▸ TASK DIRECTIONS: Please repeat the records exactly. The pictures are to be left out.

★ ★ ★ ★ ★

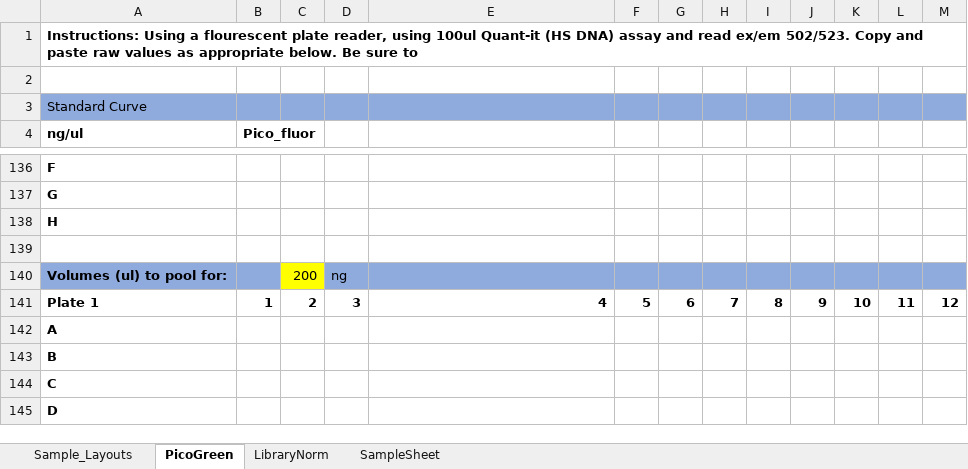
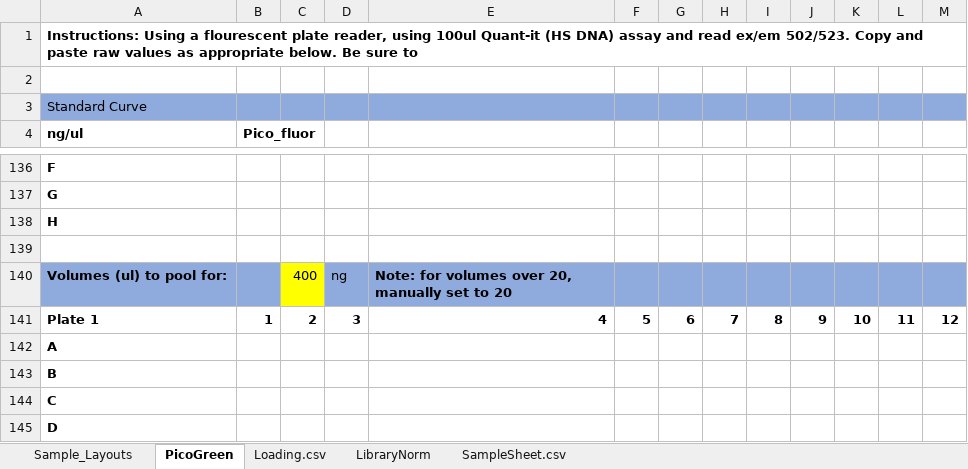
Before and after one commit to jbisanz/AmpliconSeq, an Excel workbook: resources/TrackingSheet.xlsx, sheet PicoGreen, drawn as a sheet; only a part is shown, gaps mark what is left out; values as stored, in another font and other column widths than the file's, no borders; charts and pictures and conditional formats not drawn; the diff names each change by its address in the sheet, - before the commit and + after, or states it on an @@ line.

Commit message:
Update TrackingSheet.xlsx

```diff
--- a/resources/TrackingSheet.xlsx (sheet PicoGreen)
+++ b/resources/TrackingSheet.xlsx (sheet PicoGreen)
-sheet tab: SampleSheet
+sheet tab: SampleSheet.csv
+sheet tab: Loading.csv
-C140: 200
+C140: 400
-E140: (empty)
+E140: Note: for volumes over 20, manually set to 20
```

★ ★ ★ ★ ★

▸ WRITTEN ANSWER:
Before and after one commit to jbisanz/AmpliconSeq, an Excel workbook: resources/TrackingSheet.xlsx, sheet PicoGreen, drawn as a sheet; only a part is shown, gaps mark what is left out; values as stored, in another font and other column widths than the file's, no borders; charts and pictures and conditional formats not drawn; the diff names each change by its address in the sheet, - before the commit and + after, or states it on an @@ line.

Commit message:
Update TrackingSheet.xlsx

```diff
--- a/resources/TrackingSheet.xlsx (sheet PicoGreen)
+++ b/resources/TrackingSheet.xlsx (sheet PicoGreen)
-sheet tab: SampleSheet
+sheet tab: SampleSheet.csv
+sheet tab: Loading.csv
-C140: 200
+C140: 400
-E140: (empty)
+E140: Note: for volumes over 20, manually set to 20
```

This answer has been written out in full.